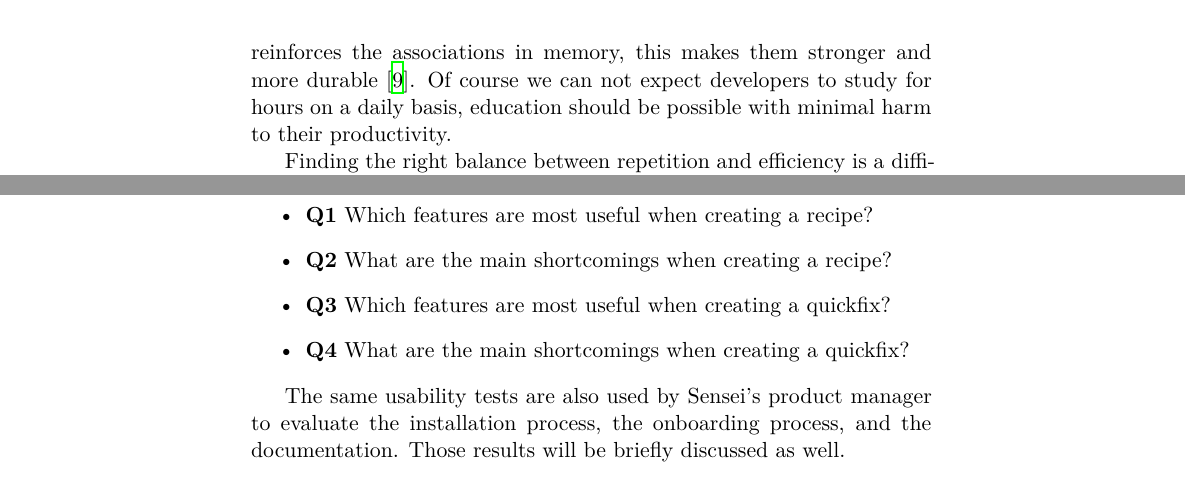
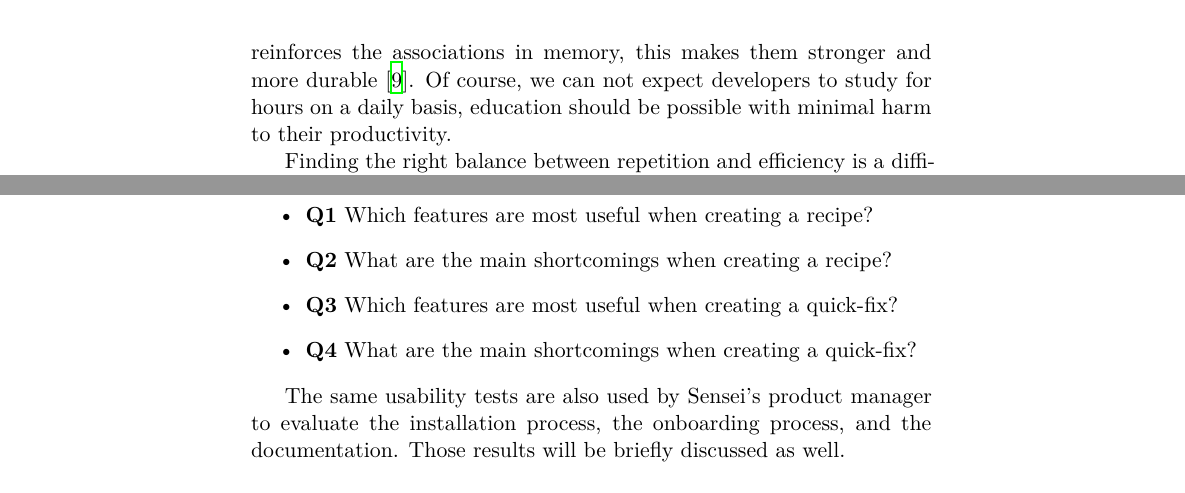
Before and after one commit to 0xDC0DE/phd-thesis, a LaTeX thesis (main.tex, which reads 02-vision/vision.tex, 04-tools/04-experiments/sections/01-user-testing.tex): two parts of pages 40 and 175 of 272, joined at a grey line, cut so that both start at the same text. Compiled offline with XeLaTeX; a missing font is replaced by an installed copy or a similar font.

Commit message:
Consistent spelling for "quick-fixes". Right spelling is unclear because even IntelliJ documentation uses varying ways of spelling.

```diff
--- a/02-vision/vision.tex
+++ b/02-vision/vision.tex
@@ -165,7 +165,7 @@ The learning context should resemble the developer's work context. They should r
 \subsection{Efficient education}
 %Efficiency of the education also has a big impact on the developer experience.
 Retention and recollection of the material is not just improved through more and better associations, but also through repetition. Repetition reinforces the associations in memory, this makes them stronger and more durable~\citep{dirksen2015design}.
-Of course we can not expect developers to study for hours on a daily basis, education should be possible with minimal harm to their productivity.
+Of course, we can not expect developers to study for hours on a daily basis, education should be possible with minimal harm to their productivity.
 
 Finding the right balance between repetition and efficiency is a difficult problem. How much repetition is needed depends on the individual learning pace of each developer. A teacher can easily adapt their pace to the students in their classroom.
 However, in classroom teaching, much of the practical context and other relevant aspects mentioned in the previous section are easily neglected. In online learning it is more practical to allow each developer to train using their own programming language and their own machine. Online learning also allows for better scalability. But online systems are worse at adapting to the learning pace of each user. A possible solution to this problem is described in Part~\ref{p:education} of this work.
--- a/04-tools/04-experiments/sections/01-user-testing.tex
+++ b/04-tools/04-experiments/sections/01-user-testing.tex
@@ -18,8 +18,8 @@ The above goal can be achieved by means of an experiment aimed at answering the
 \begin{itemize}
     \item \textbf{Q1} Which features are most useful when creating a recipe?
     \item \textbf{Q2} What are the main shortcomings when creating a recipe?
-    \item \textbf{Q3} Which features are most useful when creating a quickfix?
-    \item \textbf{Q4} What are the main shortcomings when creating a quickfix?
+    \item \textbf{Q3} Which features are most useful when creating a quick-fix?
+    \item \textbf{Q4} What are the main shortcomings when creating a quick-fix?
 \end{itemize}
 
 The same usability tests are also used by Sensei's product manager to evaluate the installation process, the onboarding process, and the documentation.
```
Also changed, not shown: 04-tools/04-experiments/sections/00-experiment.tex (+1 -1 lines), 04-tools/04-experiments/sections/01-user-testing.tex (2 more changed lines).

**What is being asked**
Please retype the material in full, exactly as it reads, apart from the images.

**Task solution**
Before and after one commit to 0xDC0DE/phd-thesis, a LaTeX thesis (main.tex, which reads 02-vision/vision.tex, 04-tools/04-experiments/sections/01-user-testing.tex): two parts of pages 40 and 175 of 272, joined at a grey line, cut so that both start at the same text. Compiled offline with XeLaTeX; a missing font is replaced by an installed copy or a similar font.

Commit message:
Consistent spelling for "quick-fixes". Right spelling is unclear because even IntelliJ documentation uses varying ways of spelling.

```diff
--- a/02-vision/vision.tex
+++ b/02-vision/vision.tex
@@ -165,7 +165,7 @@ The learning context should resemble the developer's work context. They should r
 \subsection{Efficient education}
 %Efficiency of the education also has a big impact on the developer experience.
 Retention and recollection of the material is not just improved through more and better associations, but also through repetition. Repetition reinforces the associations in memory, this makes them stronger and more durable~\citep{dirksen2015design}.
-Of course we can not expect developers to study for hours on a daily basis, education should be possible with minimal harm to their productivity.
+Of course, we can not expect developers to study for hours on a daily basis, education should be possible with minimal harm to their productivity.
 
 Finding the right balance between repetition and efficiency is a difficult problem. How much repetition is needed depends on the individual learning pace of each developer. A teacher can easily adapt their pace to the students in their classroom.
 However, in classroom teaching, much of the practical context and other relevant aspects mentioned in the previous section are easily neglected. In online learning it is more practical to allow each developer to train using their own programming language and their own machine. Online learning also allows for better scalability. But online systems are worse at adapting to the learning pace of each user. A possible solution to this problem is described in Part~\ref{p:education} of this work.
--- a/04-tools/04-experiments/sections/01-user-testing.tex
+++ b/04-tools/04-experiments/sections/01-user-testing.tex
@@ -18,8 +18,8 @@ The above goal can be achieved by means of an experiment aimed at answering the
 \begin{itemize}
     \item \textbf{Q1} Which features are most useful when creating a recipe?
     \item \textbf{Q2} What are the main shortcomings when creating a recipe?
-    \item \textbf{Q3} Which features are most useful when creating a quickfix?
-    \item \textbf{Q4} What are the main shortcomings when creating a quickfix?
+    \item \textbf{Q3} Which features are most useful when creating a quick-fix?
+    \item \textbf{Q4} What are the main shortcomings when creating a quick-fix?
 \end{itemize}
 
 The same usability tests are also used by Sensei's product manager to evaluate the installation process, the onboarding process, and the documentation.
```
Also changed, not shown: 04-tools/04-experiments/sections/00-experiment.tex (+1 -1 lines), 04-tools/04-experiments/sections/01-user-testing.tex (2 more changed lines).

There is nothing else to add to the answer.